(Web document revisions)
▼
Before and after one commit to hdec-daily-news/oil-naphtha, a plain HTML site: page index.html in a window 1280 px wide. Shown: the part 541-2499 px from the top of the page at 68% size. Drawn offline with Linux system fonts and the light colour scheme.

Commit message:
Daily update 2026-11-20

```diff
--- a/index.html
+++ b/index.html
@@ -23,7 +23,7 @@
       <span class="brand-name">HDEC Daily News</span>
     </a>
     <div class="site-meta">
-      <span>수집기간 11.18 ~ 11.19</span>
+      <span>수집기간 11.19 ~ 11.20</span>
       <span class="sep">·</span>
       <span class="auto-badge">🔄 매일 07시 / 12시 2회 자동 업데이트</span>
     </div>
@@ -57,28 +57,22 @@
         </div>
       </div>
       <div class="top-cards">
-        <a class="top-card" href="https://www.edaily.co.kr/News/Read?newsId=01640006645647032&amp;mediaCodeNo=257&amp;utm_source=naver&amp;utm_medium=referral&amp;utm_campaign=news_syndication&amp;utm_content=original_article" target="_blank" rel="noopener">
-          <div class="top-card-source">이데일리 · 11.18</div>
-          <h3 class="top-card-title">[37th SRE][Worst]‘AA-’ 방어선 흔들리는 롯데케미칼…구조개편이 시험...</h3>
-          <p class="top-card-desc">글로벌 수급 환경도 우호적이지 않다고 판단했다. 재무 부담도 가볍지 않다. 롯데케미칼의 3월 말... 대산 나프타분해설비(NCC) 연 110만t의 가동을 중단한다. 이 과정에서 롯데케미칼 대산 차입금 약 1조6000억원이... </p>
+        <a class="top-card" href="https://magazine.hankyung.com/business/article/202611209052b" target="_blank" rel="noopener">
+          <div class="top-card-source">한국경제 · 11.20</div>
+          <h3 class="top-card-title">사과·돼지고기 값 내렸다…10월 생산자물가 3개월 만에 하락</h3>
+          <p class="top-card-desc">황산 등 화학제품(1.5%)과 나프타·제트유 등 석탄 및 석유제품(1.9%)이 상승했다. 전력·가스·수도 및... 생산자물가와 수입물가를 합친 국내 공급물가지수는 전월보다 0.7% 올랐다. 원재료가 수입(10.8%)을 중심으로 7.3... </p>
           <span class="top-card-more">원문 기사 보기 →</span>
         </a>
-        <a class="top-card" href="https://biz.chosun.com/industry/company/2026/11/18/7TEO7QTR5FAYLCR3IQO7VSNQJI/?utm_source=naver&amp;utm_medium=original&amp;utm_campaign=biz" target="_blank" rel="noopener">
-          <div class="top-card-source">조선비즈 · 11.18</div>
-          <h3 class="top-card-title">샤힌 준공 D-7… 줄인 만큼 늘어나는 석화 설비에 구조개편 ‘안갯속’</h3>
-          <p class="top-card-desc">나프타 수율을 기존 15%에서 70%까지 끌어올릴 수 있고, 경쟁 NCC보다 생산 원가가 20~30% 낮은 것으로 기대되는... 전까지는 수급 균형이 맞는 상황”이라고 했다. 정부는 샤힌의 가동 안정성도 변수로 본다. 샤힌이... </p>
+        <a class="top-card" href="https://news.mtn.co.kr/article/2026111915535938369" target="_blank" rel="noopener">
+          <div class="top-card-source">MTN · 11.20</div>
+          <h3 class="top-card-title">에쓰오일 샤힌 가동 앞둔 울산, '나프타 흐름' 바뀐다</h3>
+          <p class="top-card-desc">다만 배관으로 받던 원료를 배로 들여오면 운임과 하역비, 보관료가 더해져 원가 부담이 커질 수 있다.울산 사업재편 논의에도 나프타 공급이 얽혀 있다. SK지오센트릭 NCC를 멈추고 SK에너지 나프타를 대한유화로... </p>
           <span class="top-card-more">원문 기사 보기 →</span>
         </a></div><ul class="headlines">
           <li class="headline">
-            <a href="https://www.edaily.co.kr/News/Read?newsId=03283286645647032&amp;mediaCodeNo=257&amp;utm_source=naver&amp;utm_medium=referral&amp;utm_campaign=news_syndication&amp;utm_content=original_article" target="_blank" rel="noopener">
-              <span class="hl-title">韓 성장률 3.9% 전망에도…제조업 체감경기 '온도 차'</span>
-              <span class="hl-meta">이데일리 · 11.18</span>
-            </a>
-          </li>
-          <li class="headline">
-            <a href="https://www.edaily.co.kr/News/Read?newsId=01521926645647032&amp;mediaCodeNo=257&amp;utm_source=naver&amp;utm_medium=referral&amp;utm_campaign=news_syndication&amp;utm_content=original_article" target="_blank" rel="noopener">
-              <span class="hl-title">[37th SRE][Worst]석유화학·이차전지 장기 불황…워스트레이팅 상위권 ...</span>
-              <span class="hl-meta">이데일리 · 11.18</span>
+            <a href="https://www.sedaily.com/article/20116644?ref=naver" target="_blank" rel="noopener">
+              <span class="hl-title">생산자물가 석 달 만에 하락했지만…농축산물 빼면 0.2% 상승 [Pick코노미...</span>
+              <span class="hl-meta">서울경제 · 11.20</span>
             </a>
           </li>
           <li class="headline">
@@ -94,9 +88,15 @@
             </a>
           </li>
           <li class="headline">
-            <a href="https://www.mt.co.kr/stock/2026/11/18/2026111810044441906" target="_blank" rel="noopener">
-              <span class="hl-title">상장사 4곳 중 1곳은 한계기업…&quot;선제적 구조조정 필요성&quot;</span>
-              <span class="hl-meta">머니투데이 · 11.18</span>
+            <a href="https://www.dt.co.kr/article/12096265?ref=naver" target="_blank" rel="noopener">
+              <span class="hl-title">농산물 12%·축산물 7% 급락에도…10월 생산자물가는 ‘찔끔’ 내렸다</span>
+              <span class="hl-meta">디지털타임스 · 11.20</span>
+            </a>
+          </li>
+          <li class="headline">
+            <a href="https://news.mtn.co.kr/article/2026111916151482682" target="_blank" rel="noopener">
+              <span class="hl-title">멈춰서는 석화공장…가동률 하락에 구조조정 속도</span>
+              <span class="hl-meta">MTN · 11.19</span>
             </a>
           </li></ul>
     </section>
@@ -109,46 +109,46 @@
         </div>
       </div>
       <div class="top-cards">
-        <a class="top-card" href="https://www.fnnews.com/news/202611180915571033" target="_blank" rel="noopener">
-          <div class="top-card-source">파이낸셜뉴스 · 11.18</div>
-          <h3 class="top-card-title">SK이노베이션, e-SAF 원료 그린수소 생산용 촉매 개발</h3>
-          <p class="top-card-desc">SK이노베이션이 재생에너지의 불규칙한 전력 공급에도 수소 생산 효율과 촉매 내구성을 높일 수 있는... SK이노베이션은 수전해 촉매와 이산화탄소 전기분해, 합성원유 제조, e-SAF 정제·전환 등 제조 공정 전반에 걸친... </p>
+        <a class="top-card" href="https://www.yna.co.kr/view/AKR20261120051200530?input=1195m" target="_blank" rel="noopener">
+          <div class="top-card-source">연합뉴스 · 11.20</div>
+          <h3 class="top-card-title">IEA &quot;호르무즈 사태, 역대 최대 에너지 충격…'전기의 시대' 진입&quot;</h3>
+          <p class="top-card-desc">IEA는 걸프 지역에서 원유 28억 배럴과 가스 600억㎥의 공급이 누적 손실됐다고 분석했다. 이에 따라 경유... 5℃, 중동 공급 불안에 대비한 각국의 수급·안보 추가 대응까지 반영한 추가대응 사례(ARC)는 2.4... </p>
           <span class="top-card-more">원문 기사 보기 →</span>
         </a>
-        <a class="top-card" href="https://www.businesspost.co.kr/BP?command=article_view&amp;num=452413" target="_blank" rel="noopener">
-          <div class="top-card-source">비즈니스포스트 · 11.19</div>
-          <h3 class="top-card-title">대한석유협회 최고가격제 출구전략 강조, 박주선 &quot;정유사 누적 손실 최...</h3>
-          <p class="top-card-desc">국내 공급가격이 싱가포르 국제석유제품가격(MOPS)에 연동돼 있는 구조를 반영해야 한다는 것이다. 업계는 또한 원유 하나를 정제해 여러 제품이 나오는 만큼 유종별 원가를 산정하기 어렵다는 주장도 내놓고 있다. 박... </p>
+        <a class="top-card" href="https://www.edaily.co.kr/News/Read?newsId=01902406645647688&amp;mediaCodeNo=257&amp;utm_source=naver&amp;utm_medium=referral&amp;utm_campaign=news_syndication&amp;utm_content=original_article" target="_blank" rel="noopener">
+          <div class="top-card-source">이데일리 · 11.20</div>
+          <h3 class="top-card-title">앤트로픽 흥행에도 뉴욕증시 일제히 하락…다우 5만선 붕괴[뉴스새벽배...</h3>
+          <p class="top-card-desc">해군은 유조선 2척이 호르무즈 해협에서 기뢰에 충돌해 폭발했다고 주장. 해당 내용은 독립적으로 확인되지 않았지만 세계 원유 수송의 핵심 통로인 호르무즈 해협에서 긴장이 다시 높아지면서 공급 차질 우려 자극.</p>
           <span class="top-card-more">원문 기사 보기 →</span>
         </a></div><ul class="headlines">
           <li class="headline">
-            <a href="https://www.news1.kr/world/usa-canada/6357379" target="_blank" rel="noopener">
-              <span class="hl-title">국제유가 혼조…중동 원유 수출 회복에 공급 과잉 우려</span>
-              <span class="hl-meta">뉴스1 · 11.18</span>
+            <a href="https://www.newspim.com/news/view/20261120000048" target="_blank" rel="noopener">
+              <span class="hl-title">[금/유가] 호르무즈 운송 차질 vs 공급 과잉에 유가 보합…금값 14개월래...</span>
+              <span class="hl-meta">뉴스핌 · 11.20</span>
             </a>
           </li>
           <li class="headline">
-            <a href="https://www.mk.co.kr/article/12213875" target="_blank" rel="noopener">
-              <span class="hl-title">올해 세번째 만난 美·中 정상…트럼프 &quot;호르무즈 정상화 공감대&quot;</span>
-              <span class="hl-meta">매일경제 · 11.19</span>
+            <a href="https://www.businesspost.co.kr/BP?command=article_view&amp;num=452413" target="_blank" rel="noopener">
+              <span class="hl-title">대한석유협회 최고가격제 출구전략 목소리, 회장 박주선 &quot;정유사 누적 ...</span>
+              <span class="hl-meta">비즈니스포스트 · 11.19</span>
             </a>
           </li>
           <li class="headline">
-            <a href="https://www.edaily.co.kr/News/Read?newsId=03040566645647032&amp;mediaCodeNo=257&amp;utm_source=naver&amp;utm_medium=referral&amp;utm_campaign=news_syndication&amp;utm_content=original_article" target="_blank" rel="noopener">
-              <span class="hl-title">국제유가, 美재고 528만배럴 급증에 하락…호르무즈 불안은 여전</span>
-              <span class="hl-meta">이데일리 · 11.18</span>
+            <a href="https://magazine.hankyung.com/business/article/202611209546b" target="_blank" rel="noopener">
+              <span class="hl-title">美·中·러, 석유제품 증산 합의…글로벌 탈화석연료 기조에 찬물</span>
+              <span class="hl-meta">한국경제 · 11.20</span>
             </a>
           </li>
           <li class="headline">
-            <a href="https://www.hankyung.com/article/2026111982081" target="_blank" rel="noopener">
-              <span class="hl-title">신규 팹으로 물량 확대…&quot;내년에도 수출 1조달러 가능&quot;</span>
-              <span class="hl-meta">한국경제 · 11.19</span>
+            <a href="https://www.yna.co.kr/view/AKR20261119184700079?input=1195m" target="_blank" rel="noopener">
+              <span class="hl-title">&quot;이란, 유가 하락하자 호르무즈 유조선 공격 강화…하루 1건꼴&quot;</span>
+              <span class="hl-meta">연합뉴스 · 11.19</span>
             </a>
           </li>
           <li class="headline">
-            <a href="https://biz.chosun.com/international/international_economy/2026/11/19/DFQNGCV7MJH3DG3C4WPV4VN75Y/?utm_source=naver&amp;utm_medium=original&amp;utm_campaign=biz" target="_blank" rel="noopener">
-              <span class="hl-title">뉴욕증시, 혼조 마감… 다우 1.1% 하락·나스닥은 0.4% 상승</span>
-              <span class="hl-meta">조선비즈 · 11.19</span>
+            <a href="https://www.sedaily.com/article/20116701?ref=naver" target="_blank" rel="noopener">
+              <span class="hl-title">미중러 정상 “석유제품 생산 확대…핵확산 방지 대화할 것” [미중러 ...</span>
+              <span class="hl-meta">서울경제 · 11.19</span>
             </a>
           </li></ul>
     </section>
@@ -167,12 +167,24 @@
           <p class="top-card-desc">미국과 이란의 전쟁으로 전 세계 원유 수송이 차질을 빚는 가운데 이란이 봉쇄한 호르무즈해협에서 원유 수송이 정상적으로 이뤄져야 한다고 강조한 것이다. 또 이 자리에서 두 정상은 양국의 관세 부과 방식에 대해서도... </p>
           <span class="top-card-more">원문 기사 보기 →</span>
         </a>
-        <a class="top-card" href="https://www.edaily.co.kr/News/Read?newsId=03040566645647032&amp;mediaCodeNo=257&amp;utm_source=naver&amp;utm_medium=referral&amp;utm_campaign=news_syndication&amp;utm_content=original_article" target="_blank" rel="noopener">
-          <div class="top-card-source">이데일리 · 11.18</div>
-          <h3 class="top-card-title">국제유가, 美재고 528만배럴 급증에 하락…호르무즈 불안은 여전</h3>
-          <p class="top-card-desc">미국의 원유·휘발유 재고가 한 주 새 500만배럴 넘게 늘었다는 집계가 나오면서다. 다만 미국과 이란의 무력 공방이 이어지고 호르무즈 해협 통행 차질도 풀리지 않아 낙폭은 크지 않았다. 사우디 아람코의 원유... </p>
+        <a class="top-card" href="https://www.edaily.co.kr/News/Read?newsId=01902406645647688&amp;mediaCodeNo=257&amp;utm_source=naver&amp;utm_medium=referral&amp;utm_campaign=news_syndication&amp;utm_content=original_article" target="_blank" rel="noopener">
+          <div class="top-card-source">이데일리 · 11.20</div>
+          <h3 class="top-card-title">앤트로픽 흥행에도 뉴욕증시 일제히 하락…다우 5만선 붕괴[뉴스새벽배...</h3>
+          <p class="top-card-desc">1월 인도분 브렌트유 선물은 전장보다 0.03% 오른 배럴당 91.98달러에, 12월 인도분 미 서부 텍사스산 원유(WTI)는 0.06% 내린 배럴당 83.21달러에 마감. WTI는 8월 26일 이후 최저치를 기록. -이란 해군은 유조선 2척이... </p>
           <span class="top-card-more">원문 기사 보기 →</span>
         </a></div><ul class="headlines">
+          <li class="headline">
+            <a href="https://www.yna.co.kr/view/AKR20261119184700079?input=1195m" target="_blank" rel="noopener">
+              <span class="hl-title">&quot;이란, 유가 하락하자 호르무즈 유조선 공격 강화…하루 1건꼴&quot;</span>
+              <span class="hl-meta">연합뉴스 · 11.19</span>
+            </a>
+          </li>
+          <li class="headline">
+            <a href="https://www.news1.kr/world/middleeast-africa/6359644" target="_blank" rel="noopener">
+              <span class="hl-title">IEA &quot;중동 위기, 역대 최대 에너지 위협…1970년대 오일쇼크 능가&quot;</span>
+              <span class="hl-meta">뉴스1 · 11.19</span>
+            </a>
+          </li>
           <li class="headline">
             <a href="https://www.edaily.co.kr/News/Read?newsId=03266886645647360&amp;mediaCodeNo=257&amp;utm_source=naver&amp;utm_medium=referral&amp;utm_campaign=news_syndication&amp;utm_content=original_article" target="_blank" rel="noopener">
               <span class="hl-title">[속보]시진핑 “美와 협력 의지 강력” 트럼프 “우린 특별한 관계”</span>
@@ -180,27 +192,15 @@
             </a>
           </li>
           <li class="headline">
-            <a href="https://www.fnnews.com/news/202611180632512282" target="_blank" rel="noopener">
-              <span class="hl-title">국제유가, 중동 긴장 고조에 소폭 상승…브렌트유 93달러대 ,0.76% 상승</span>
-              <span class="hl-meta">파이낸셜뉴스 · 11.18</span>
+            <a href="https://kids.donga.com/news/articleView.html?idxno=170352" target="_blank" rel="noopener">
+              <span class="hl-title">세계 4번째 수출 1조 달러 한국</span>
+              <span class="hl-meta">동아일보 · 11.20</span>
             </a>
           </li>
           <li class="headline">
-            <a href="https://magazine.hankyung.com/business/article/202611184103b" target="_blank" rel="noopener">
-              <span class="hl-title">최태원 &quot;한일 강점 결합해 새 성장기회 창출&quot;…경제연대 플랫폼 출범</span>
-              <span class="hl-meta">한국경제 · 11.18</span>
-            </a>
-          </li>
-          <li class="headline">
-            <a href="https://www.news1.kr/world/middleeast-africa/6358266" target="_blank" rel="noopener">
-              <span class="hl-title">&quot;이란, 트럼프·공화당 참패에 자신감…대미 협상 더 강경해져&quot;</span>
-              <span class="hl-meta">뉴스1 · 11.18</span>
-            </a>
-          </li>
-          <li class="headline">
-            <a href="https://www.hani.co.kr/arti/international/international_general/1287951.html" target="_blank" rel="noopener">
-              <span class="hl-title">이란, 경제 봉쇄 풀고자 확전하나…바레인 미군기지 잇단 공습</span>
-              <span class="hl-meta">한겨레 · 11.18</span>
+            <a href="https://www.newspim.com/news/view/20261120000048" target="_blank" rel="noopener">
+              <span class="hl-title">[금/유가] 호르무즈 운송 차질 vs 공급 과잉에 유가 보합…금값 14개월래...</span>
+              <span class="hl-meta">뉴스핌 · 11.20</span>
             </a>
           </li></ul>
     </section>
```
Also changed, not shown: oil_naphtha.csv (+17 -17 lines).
▲
*Assignment*:
Each line above that holds the string "middleeast" should be copied and shown.

*Worked solution*:
+            <a href="https://www.news1.kr/world/middleeast-africa/6359644" target="_blank" rel="noopener">
-            <a href="https://www.news1.kr/world/middleeast-africa/6358266" target="_blank" rel="noopener">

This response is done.